Randy was a 1966 graduate of Charleston High School. Following high school he honorably served his country during the Vietnam War with the United States Army. He was a life member of the Charleston VFW Paul McVey Post 1592, a member of the Charleston Moose Lodge #1388, and was a life member as well as a board member of the Charleston Baseball Association. Randy attended both Central Christian Church in Charleston and the Champaign Church of Christ. He was a 30 plus year employee of the United States Postal Service and following his formal retirement he accepted a part time position with the Save-A-Lot store in Charleston.


Randy loved his family and friends and his love of the game of baseball began at an early age. He played when in high school and coached for several years. He began his umpiring career at age 13 and has been behind the plate for more than 50 years, not only making the calls but offering encouragement, sharing his knowledge, and always exhibiting his qualities of fairness and sportsmanship with the young players. Randy was truly honored when asked to officiate at the Cal-Ripken World Series – it was a highlight of his umpiring career. His commitment extended to other duties such as stocking the concessions before the game and cleaning up after a game – he was the first to arrive and the last to leave. When it was not his night to umpire he could still be found, preparing or maintaining the fields, working the concession stand at Seaton, or doing whatever else needed to be done. He wanted the BEST for boy’s baseball.

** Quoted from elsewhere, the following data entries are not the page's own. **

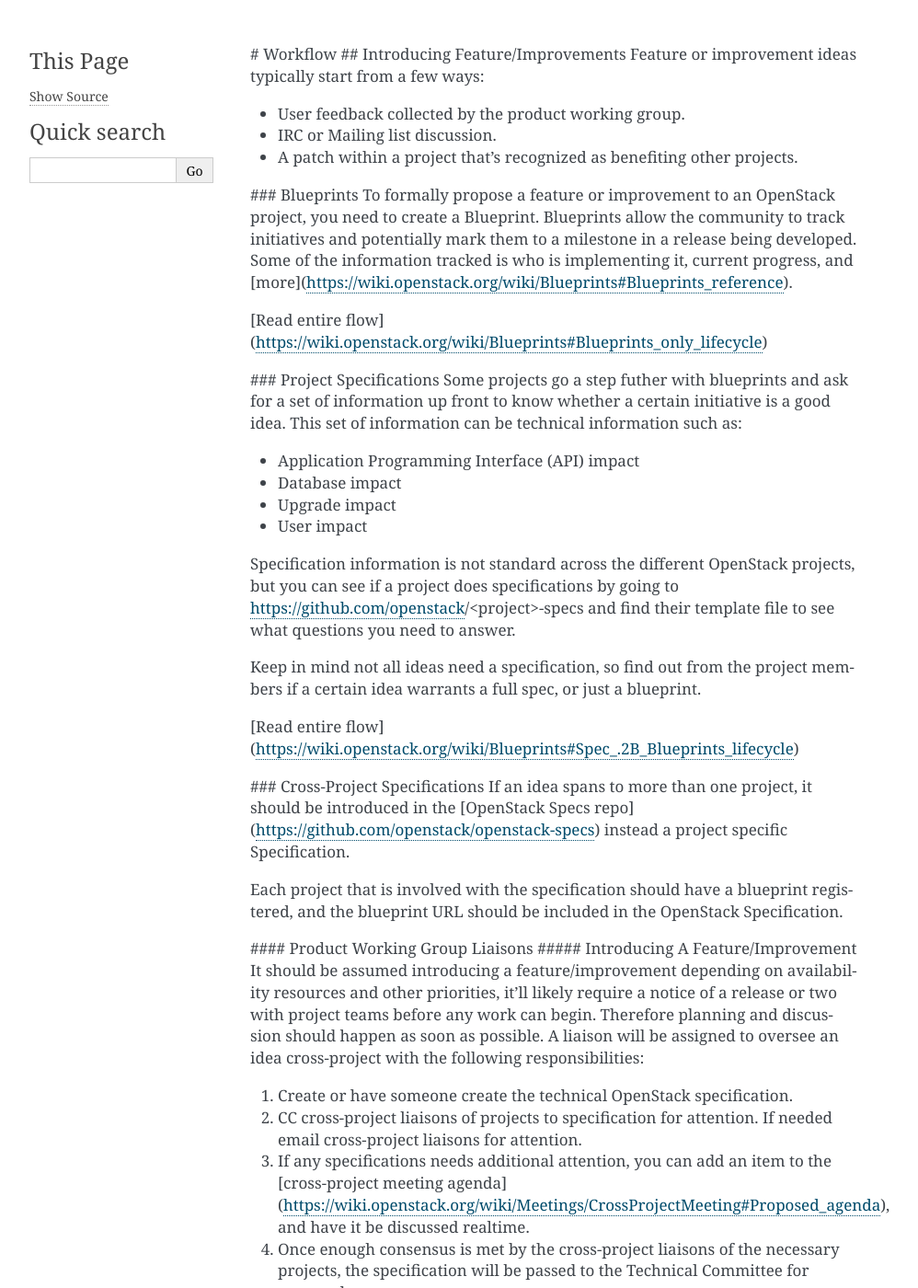
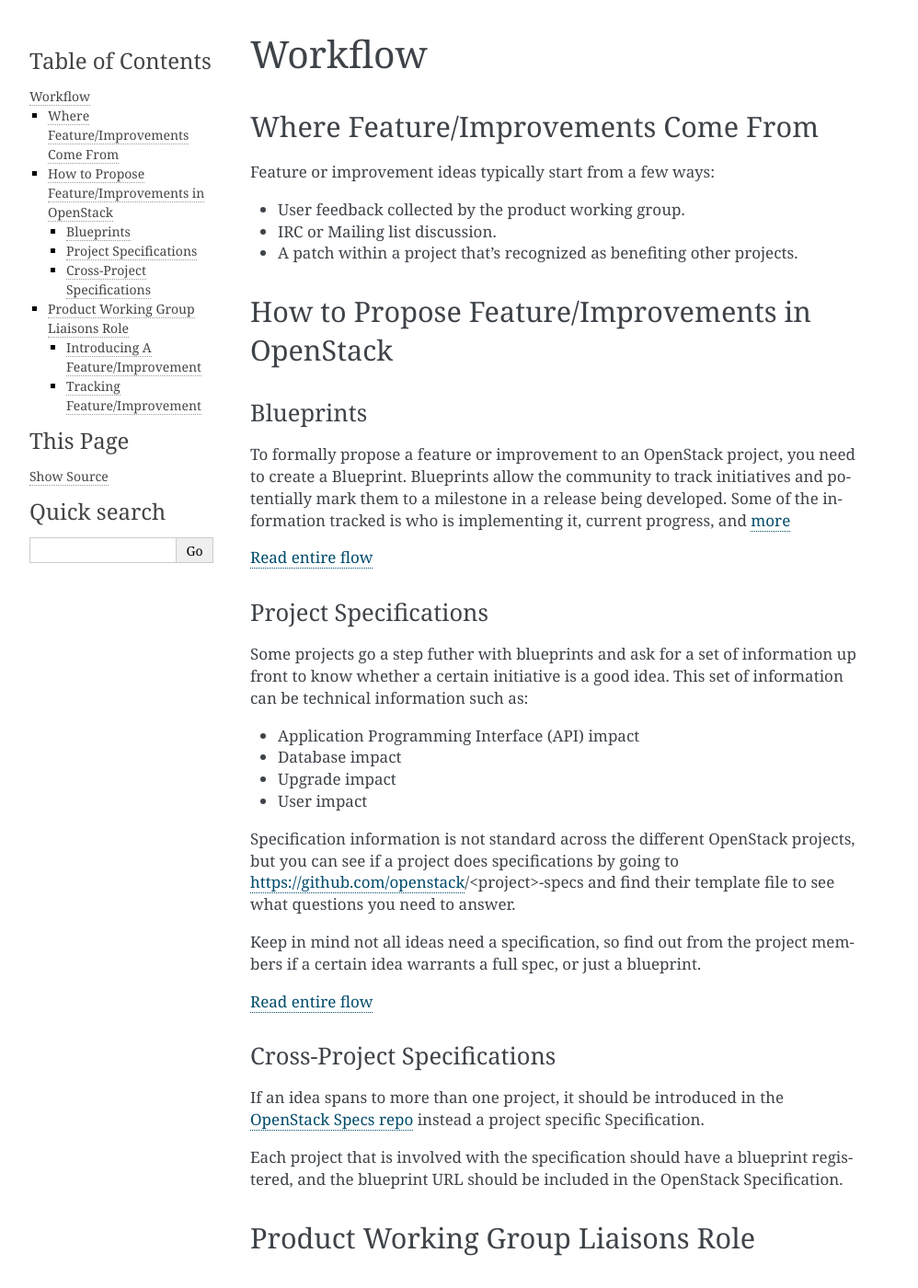
Before and after one commit to openstack-archive/development-proposals, a Sphinx documentation site: the page built from doc/source/workflow/workflow.rst, in a window 1280 px wide and 1400 px high. Shown: the whole window at 92% size, without its empty margins (148-1146 px from the left). Built offline with Sphinx 7.4.7, drawn with Linux system fonts in a browser that asks for light colours; some of the changed text lies outside the part shown.

Commit message:
Fix syntax of workflow document
This uses the correct restructed text syntax so the workflow document
can be parsed correctly.

Change-Id: I797c2433526b7346e456259efc710e3b5b69b5bd

```diff
--- a/doc/source/workflow/workflow.rst
+++ b/doc/source/workflow/workflow.rst
@@ -1,22 +1,26 @@
-# Workflow
-## Introducing Feature/Improvements
+Workflow
+=======
+Where Feature/Improvements Come From
+------------------------------------
 Feature or improvement ideas typically start from a few ways:
 
 * User feedback collected by the product working group.
 * IRC or Mailing list discussion.
 * A patch within a project that's recognized as benefiting other projects.
 
-### Blueprints
+How to Propose Feature/Improvements in OpenStack
+-----------------------------------------------
+Blueprints
+^^^^^^^^^^
 To formally propose a feature or improvement to an OpenStack project, you need
 to create a Blueprint. Blueprints allow the community to track initiatives and
 potentially mark them to a milestone in a release being developed. Some of the
-information tracked is who is implementing it, current progress, and
-[more](https://wiki.openstack.org/wiki/Blueprints#Blueprints_reference).
+information tracked is who is implementing it, current progress, and `more <https://wiki.openstack.org/wiki/Blueprints#Blueprints_reference>`_
 
-[Read entire
-flow](https://wiki.openstack.org/wiki/Blueprints#Blueprints_only_lifecycle)
+`Read entire flow <https://wiki.openstack.org/wiki/Blueprints#Blueprints_only_lifecycle>`_
 
-### Project Specifications
+Project Specifications
+^^^^^^^^^^^^^^^^^^^^^^
 Some projects go a step futher with blueprints and ask for a set of information
 up front to know whether a certain initiative is a good idea. This set of
 information can be technical information such as:
@@ -34,20 +38,22 @@
 Keep in mind not all ideas need a specification, so find out from the project
 members if a certain idea warrants a full spec, or just a blueprint.
 
-[Read entire
-flow](https://wiki.openstack.org/wiki/Blueprints#Spec_.2B_Blueprints_lifecycle)
+`Read entire flow <https://wiki.openstack.org/wiki/Blueprints#Spec_.2B_Blueprints_lifecycle>`_
 
-### Cross-Project Specifications
+Cross-Project Specifications
+^^^^^^^^^^^^^^^^^^^^^^^^^^^^
 If an idea spans to more than one project, it should be introduced in the
-[OpenStack Specs repo](https://github.com/openstack/openstack-specs) instead
+`OpenStack Specs repo <https://github.com/openstack/openstack-specs>`_ instead
 a project specific Specification.
 
 Each project that is involved with the specification should have a blueprint
 registered, and the blueprint URL should be included in the OpenStack
 Specification.
 
-#### Product Working Group Liaisons
-##### Introducing A Feature/Improvement
+Product Working Group Liaisons Role
+-----------------------------------
+Introducing A Feature/Improvement
+^^^^^^^^^^^^^^^^^^^^^^^^^^^^^^^^^
 It should be assumed introducing a feature/improvement depending on
 availability resources and other priorities, it'll likely require a notice of
 a release or two with project teams before any work can begin. Therefore
@@ -58,16 +64,16 @@
 2. CC cross-project liaisons of projects to specification for attention. If
    needed email cross-project liaisons for attention.
 3. If any specifications needs additional attention, you can add an item to the
-   [cross-project meeting
-   agenda](https://wiki.openstack.org/wiki/Meetings/CrossProjectMeeting#Proposed_agenda),
+   `cross-project meeting agenda
+   <https://wiki.openstack.org/wiki/Meetings/CrossProjectMeeting#Proposed_agenda>`_,
    and have it be discussed realtime.
 4. Once enough consensus is met by the cross-project liaisons of the necessary
    projects, the specification will be passed to the Technical Committee for
    approval.
 
 
-##### Tracking Feature/Improvement
-
+Tracking Feature/Improvement
+^^^^^^^^^^^^^^^^^^^^^^^^^^^^
 1. The Product Working Group Liaison should identify with each project involved
    who will actually implement the feature/improvement.
 2. Alignment with each project implementing the feature/improvement in the same
```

Randy’s employment with the post office encouraged his love for stamp collecting and he loved the music of the 60’s – the Beach Boys were one of his favorite bands. Randy dearly loved his family and enjoyed spending time with them. There were many memorable Florida vacations and trips to St. Louis to watch his favorite St. Louis Cardinals play. He loved watching his grandsons play ball and even after his health began to fail he would still watch and quietly call the balls and strikes to himself. Randy’s doctors believed that following his diagnosis in 2012 that he might have only a year to live – what they didn’t realize was that he was in the military and was a postal worker ….two areas of government known to have the longest lines. Way to go, Randy! You will always be remembered for your admirable traits of honesty, fairness, kindness, loyalty, devotion, humility, friendship and love.
Adams Funeral Chapel website. 

For Randy.



Tuesday, March 25, 2014

Kept that Jukebox Playing . . .


While working hours at the Ko-Op Cafe, the one almost constant presence was the Jukebox. From opening up at 7 a.m. till closing at 11 p.m. (Or was that 10:30 ?), most of the time - tunes were playing. Samuel Music of Effingham, owned and maintained the Jukebox and the pinball machines. Their two workers came by every few weeks to empty the till, load some new vinyl and clean / maintain the machine.

Once we had worked there long enough, Mize granted a few of us the privilege of sometimes taking a few quarters out of the cash register to play some of our favorites. A good time to exercise that special right was when a crowd of students came in - - what we called a 'rush.' Many of us also kicked in more from our own pocket; we loved pop music and truly kept the jukebox playing.

When I started work in November 1964, the Folk Music Revival was winding down as the British Invasion was firing up. And somewhere around 1966, Soul Music and Motown were having an impact. Put your dancing shoes on; here's one of my favorites from Jackie Wilson.


Jukeboxes are largely a memory today, but what was your favorite tune from the Sixties? I'll see if it can be spotlighted from here.

The Beatles in 1965 with "I Feel Fine."


The Animals in 1966-1967 . . . those tunes were our 'anthems' in the hall! The 'Mow' and his roommates in the 'Bahamas' wore out the groove on his album.